===== The input

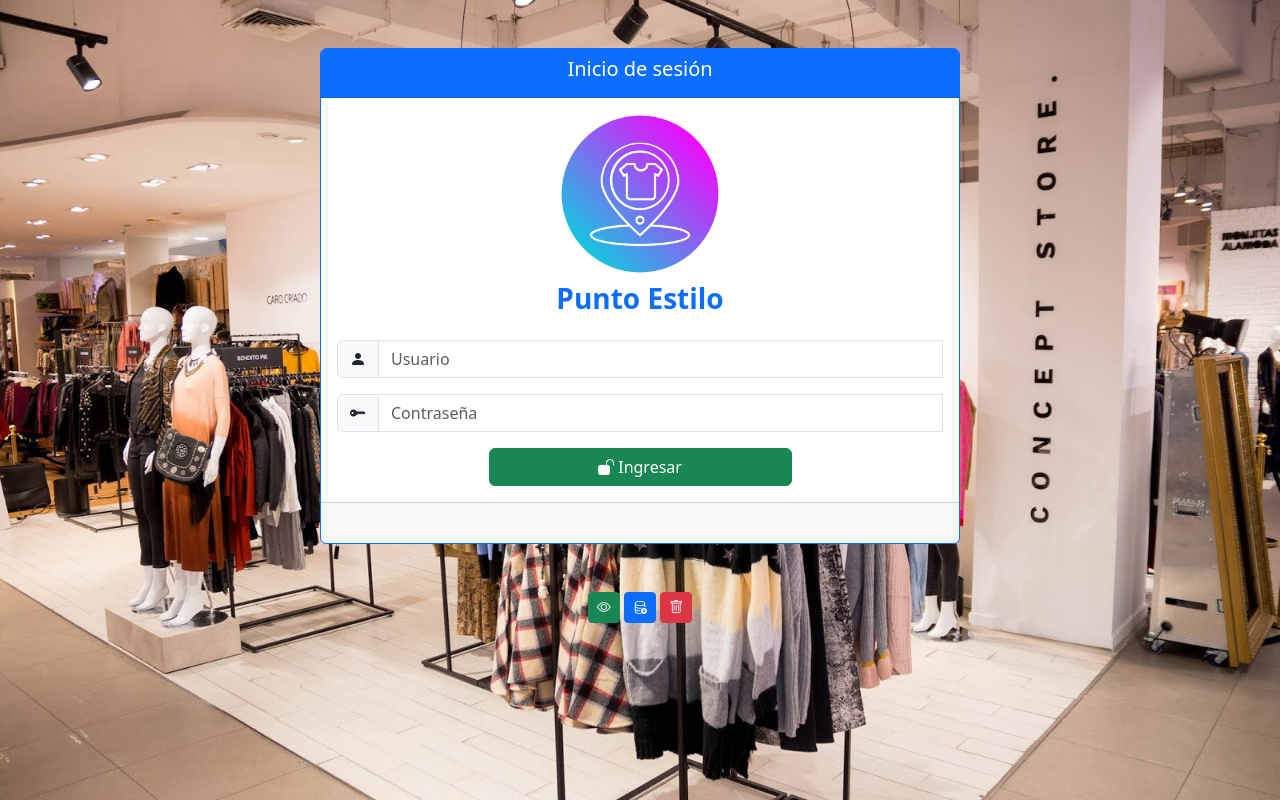
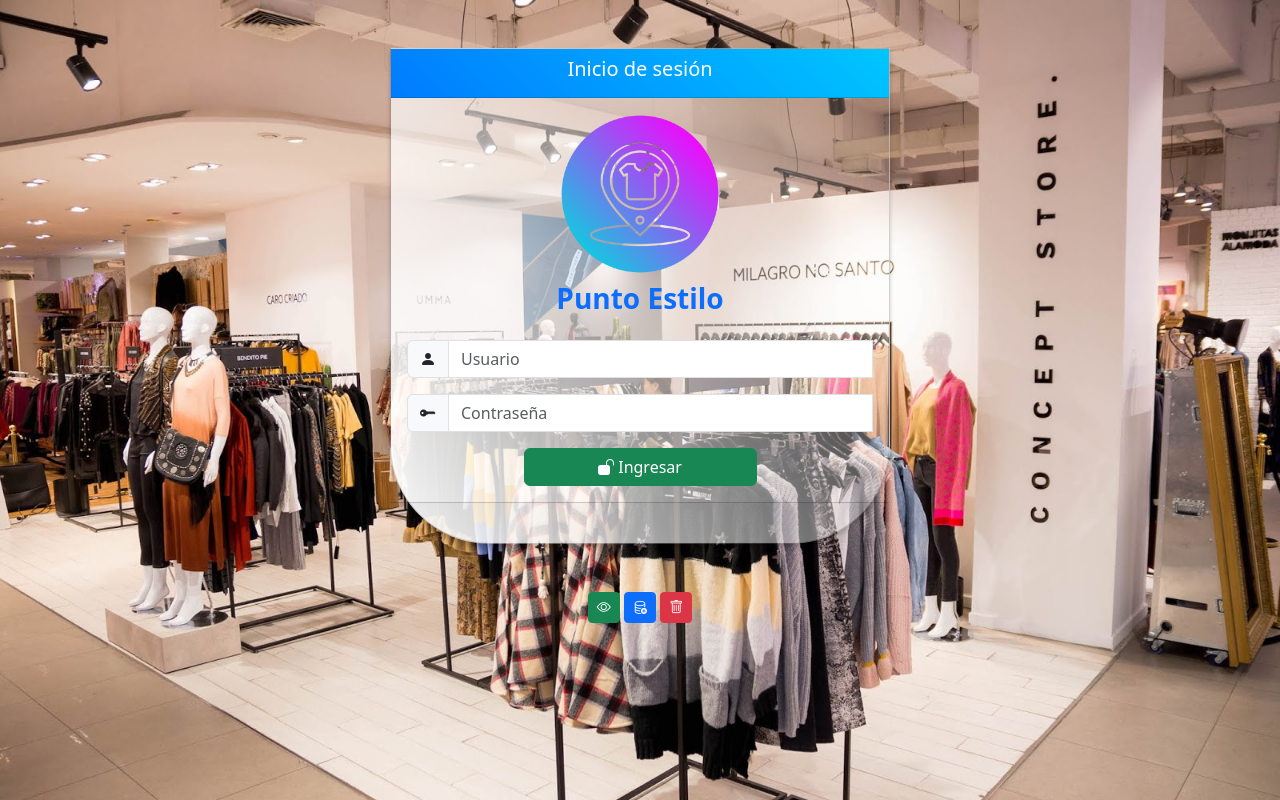
Before and after one commit to HoseKM/sistema, a plain HTML site: page index.html in a window 1280 px wide. Drawn offline with Linux system fonts and the light colour scheme.

Commit message:
y que fue

```diff
--- a/index.html
+++ b/index.html
@@ -19,15 +19,28 @@
     <link rel="stylesheet" href="alert/alertify.min.css">
     <link rel="stylesheet" href="alert/themes/default.min.css">
 
+    <style>
+        #Login_backround {
+            border-radius: 0% 0% 20% 20%; /*BORDE PARA EL LOGIN */
+            width: 500px;
+            background: linear-gradient(60deg, #ffff, #fff0); /* Fondo blanco con opacidad */
+             /* Degradado de blanco a transparente */
+             box-shadow: 0 4px 4px rgba(0, 0, 0, 0.2); /* Sombra para dar profundidad */
+        }
+        #Login_header {
+            border-radius: 0% 0% 0% 0%; /*BORDE PARA EL HEADER DEL LOGIN */
+            margin-top: 0%;
+            background: linear-gradient(45deg, #007bff, #00c6ff); /* Degradado de azul a celeste */
+        }
+    </style>
 </head>
 <body class="bg-body-secondary" style="background-image: url(img/fondotienda.jpg); background-size: cover; background-repeat: no-repeat;">
-    <div class="card col-md-6 border-primary  mx-auto mt-5">
+    <div class="card col-md-6  mx-auto mt-5" id="Login_backround">
+        <div class="card-header bg-primary text-white text-center" id="Login_header">
+            <h5 class="card-title">Inicio de sesión</h5>
+            </div>
+        <div class="card-body">
 
-        <div class="card-header bg-primary text-white text-center">
-            <h5 class="card-title">Inicio de sesión</h5>
-        </div>
-
-        <div class="card-body">
             <img src="img/logotienda.png" height="160px" alt="login" class="mx-auto d-block">
             <h3 class="text-center mt-2 fw-bold text-primary">Punto Estilo</h3>
             <form class="row g-3 mt-2" id="login" novalidate>
--- a/js/bd.js
+++ b/js/bd.js
@@ -9,6 +9,15 @@ function datos(){
             celular: "0971-123456",
             usuario: "Luis",
             contrasena: "luis123"
+        },
+        {
+            idusuario: 1,
+            cedula: "655950",
+            nombre: "Samuel Parcero",
+            rol: "Administrador",
+            celular: "0971-123456",
+            usuario: "Samuel",
+            contrasena: "samuel123"
         },
         {
             idusuario: 2,
```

==========

▸ Assignment: Every line above that holds the string "primary" should be copied out.

▸ Answer section:
-    <div class="card col-md-6 border-primary  mx-auto mt-5">
+        <div class="card-header bg-primary text-white text-center" id="Login_header">
-        <div class="card-header bg-primary text-white text-center">
             <h3 class="text-center mt-2 fw-bold text-primary">Punto Estilo</h3>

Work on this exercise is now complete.